START Dataset content

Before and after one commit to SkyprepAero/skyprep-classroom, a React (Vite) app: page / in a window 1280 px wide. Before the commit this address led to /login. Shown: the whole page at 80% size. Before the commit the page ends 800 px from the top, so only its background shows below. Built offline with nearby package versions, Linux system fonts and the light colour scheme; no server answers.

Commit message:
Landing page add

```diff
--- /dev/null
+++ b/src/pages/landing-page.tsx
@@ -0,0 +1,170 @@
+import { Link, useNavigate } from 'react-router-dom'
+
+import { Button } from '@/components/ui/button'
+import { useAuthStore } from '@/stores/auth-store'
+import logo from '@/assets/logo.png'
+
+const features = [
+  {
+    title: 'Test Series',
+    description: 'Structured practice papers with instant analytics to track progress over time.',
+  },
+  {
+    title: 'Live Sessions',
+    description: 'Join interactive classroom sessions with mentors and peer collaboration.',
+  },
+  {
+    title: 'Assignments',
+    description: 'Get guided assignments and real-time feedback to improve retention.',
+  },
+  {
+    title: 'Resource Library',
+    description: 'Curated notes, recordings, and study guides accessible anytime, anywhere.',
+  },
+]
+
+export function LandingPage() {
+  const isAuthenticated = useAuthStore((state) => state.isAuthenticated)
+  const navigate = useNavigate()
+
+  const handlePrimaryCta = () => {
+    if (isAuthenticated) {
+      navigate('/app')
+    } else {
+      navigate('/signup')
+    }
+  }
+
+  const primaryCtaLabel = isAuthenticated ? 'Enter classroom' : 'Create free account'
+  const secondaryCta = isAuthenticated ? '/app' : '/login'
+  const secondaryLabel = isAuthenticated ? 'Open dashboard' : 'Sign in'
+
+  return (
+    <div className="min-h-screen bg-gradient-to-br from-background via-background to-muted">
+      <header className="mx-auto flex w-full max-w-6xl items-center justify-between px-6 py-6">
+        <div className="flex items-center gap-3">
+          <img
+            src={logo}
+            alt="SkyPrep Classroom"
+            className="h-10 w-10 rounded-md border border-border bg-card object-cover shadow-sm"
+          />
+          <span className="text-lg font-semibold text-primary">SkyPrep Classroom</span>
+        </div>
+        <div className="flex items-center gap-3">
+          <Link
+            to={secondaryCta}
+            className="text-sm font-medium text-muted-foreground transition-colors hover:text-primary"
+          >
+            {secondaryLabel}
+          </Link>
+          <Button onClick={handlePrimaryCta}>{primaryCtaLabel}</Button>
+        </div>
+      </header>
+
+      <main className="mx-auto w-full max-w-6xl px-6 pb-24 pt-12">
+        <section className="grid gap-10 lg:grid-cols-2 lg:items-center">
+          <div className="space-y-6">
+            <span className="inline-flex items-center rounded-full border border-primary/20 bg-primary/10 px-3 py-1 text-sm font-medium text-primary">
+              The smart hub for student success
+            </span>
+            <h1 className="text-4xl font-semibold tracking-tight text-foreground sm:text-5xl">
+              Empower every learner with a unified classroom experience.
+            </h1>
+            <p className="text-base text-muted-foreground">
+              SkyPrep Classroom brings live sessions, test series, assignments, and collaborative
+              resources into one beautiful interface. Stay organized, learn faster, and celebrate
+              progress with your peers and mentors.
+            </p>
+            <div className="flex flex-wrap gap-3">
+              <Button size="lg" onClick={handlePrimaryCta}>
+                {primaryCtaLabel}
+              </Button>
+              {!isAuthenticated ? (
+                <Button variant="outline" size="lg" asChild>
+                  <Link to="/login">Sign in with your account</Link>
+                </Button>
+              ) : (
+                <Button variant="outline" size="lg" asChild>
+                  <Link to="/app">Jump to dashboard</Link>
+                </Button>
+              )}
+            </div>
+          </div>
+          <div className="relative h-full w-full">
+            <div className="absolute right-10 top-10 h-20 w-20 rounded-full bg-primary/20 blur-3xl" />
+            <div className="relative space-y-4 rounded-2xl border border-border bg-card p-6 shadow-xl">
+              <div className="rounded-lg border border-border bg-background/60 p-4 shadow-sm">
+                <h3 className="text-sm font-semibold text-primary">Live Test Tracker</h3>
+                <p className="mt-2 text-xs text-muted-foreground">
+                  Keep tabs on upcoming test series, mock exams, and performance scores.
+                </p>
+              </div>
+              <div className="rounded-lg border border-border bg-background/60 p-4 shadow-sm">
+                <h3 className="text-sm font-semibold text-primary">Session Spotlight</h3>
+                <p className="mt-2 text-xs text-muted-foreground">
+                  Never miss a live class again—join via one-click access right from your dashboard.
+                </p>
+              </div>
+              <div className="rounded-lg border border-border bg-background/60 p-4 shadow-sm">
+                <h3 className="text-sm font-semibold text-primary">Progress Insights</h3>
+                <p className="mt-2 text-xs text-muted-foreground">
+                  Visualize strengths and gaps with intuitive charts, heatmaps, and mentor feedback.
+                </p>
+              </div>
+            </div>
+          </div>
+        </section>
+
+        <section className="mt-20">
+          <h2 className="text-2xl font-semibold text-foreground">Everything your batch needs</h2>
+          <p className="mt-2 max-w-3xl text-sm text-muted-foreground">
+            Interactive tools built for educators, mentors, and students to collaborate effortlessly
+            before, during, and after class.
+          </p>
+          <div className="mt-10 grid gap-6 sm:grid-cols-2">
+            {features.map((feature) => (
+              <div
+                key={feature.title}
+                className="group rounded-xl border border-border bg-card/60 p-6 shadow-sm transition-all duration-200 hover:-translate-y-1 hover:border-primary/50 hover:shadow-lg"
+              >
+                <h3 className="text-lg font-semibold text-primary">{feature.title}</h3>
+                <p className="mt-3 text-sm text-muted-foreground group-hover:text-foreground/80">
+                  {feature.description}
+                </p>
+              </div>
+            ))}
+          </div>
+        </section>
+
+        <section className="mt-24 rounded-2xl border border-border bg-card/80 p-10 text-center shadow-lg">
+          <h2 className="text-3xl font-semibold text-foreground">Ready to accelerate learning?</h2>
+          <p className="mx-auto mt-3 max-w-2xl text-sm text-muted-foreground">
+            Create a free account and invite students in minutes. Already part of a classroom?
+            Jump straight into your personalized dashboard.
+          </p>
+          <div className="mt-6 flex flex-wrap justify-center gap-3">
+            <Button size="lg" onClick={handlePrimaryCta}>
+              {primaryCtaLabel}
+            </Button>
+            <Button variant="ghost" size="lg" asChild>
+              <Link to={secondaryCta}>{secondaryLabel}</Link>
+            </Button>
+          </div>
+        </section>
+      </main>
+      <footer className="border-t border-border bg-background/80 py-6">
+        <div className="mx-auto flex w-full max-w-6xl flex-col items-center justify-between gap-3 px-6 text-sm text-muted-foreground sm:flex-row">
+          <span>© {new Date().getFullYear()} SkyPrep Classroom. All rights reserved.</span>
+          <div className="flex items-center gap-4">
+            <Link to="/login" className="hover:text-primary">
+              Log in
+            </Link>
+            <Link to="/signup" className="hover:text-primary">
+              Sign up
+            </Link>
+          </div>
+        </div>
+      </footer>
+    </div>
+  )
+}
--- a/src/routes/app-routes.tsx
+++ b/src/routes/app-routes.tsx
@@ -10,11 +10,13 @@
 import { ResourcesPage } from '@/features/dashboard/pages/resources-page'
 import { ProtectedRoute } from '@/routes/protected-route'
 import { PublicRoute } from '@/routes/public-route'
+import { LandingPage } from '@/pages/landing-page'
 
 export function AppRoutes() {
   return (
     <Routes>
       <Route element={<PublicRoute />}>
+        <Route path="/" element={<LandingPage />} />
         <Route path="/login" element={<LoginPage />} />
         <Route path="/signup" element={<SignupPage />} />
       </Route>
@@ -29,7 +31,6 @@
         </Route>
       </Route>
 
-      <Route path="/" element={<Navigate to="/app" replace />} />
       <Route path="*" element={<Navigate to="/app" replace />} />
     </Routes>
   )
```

END Dataset content

What to work on. When a line in the data contains "pages", return it as written.

Response area.
+++ b/src/pages/landing-page.tsx
 import { ResourcesPage } from '@/features/dashboard/pages/resources-page'
+import { LandingPage } from '@/pages/landing-page'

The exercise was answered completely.